Data under study: Begin

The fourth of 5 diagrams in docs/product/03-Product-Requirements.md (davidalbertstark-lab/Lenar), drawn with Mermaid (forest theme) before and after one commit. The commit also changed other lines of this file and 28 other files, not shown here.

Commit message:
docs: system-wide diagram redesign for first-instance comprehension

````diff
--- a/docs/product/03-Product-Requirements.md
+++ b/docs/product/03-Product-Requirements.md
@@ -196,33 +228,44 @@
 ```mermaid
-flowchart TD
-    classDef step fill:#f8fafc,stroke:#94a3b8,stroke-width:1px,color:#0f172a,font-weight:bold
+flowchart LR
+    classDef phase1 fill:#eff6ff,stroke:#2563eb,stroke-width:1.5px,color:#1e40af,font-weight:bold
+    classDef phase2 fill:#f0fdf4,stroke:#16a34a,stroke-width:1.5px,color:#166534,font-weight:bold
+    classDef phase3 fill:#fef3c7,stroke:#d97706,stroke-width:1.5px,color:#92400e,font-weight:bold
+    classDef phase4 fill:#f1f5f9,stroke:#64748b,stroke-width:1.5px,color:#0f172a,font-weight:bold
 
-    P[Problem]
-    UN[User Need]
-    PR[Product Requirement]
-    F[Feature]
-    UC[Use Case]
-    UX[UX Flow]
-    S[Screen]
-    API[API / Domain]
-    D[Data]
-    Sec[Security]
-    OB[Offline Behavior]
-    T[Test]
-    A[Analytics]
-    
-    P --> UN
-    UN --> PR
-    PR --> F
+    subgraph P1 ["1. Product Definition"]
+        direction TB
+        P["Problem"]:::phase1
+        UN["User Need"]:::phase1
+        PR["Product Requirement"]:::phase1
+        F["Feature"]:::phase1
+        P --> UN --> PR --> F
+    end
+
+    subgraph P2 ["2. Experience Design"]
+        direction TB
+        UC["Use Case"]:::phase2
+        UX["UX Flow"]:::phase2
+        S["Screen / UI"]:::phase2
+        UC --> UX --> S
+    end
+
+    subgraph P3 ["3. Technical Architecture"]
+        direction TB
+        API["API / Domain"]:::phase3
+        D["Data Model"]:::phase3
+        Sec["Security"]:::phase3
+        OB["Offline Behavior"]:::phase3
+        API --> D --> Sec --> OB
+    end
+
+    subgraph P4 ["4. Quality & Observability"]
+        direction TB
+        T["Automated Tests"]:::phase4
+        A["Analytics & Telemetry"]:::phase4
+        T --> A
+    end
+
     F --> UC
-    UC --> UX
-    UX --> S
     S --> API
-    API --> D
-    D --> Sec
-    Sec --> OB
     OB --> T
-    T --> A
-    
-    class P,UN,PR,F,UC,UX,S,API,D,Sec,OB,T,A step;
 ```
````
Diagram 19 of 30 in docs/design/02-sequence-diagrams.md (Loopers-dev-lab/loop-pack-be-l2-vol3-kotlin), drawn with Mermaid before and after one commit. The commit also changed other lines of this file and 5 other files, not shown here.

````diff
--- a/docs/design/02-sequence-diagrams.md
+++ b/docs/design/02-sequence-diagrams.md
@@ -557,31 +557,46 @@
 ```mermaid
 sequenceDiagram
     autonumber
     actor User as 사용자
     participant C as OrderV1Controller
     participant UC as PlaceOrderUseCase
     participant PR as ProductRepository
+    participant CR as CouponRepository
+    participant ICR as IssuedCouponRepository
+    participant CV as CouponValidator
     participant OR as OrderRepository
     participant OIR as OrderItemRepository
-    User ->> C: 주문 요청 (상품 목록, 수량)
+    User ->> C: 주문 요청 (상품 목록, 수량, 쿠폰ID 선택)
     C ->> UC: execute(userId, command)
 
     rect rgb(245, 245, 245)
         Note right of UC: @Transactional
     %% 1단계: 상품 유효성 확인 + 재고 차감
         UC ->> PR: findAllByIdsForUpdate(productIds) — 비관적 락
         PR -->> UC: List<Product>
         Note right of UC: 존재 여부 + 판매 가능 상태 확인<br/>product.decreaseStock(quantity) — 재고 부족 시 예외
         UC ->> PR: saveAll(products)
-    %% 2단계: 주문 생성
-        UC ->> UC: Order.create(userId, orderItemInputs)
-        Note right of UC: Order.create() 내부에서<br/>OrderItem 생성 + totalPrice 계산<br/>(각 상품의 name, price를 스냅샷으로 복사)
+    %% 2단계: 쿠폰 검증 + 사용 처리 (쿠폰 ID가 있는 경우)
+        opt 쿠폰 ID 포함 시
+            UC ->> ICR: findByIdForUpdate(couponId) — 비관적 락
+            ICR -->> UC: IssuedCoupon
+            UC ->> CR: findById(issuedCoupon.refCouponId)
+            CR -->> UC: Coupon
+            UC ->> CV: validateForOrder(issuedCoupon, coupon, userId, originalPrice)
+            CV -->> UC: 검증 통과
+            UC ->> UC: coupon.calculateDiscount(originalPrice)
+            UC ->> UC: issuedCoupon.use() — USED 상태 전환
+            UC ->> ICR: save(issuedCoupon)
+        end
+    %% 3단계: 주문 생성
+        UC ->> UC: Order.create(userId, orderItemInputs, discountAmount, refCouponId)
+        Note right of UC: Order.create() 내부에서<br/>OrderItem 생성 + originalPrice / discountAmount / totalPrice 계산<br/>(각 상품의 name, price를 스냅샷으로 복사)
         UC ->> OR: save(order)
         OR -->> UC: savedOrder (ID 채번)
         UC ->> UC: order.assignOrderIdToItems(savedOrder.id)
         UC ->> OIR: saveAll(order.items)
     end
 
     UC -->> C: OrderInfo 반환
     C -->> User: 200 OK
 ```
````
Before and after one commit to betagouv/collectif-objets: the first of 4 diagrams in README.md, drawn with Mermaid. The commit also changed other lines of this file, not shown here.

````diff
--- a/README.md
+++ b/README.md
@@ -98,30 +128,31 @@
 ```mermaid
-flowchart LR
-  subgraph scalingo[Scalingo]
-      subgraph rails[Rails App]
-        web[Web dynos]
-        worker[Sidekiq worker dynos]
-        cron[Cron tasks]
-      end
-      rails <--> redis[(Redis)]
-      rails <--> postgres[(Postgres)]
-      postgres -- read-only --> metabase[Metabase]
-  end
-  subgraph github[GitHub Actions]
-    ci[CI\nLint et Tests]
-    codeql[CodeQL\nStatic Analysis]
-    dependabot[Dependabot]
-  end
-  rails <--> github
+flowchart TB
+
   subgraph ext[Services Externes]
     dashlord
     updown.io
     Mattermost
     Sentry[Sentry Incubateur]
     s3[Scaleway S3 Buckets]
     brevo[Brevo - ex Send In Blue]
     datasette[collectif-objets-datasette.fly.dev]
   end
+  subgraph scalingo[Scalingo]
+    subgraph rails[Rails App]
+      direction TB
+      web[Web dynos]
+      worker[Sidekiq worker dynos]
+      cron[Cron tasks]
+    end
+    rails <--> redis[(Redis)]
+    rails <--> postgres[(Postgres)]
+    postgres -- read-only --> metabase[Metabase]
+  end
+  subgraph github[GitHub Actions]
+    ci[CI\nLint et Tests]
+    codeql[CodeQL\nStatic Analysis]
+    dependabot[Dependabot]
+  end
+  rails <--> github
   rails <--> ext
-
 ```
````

Data under study: End

## [Work to complete]
Which of the lines in the material carry the string "docs"? Pull them out.

## [Written response]
The fourth of 5 diagrams in docs/product/03-Product-Requirements.md (davidalbertstark-lab/Lenar), drawn with Mermaid (forest theme) before and after one commit. The commit also changed other lines of this file and 28 other files, not shown here.
docs: system-wide diagram redesign for first-instance comprehension
--- a/docs/product/03-Product-Requirements.md
+++ b/docs/product/03-Product-Requirements.md
Diagram 19 of 30 in docs/design/02-sequence-diagrams.md (Loopers-dev-lab/loop-pack-be-l2-vol3-kotlin), drawn with Mermaid before and after one commit. The commit also changed other lines of this file and 5 other files, not shown here.
--- a/docs/design/02-sequence-diagrams.md
+++ b/docs/design/02-sequence-diagrams.md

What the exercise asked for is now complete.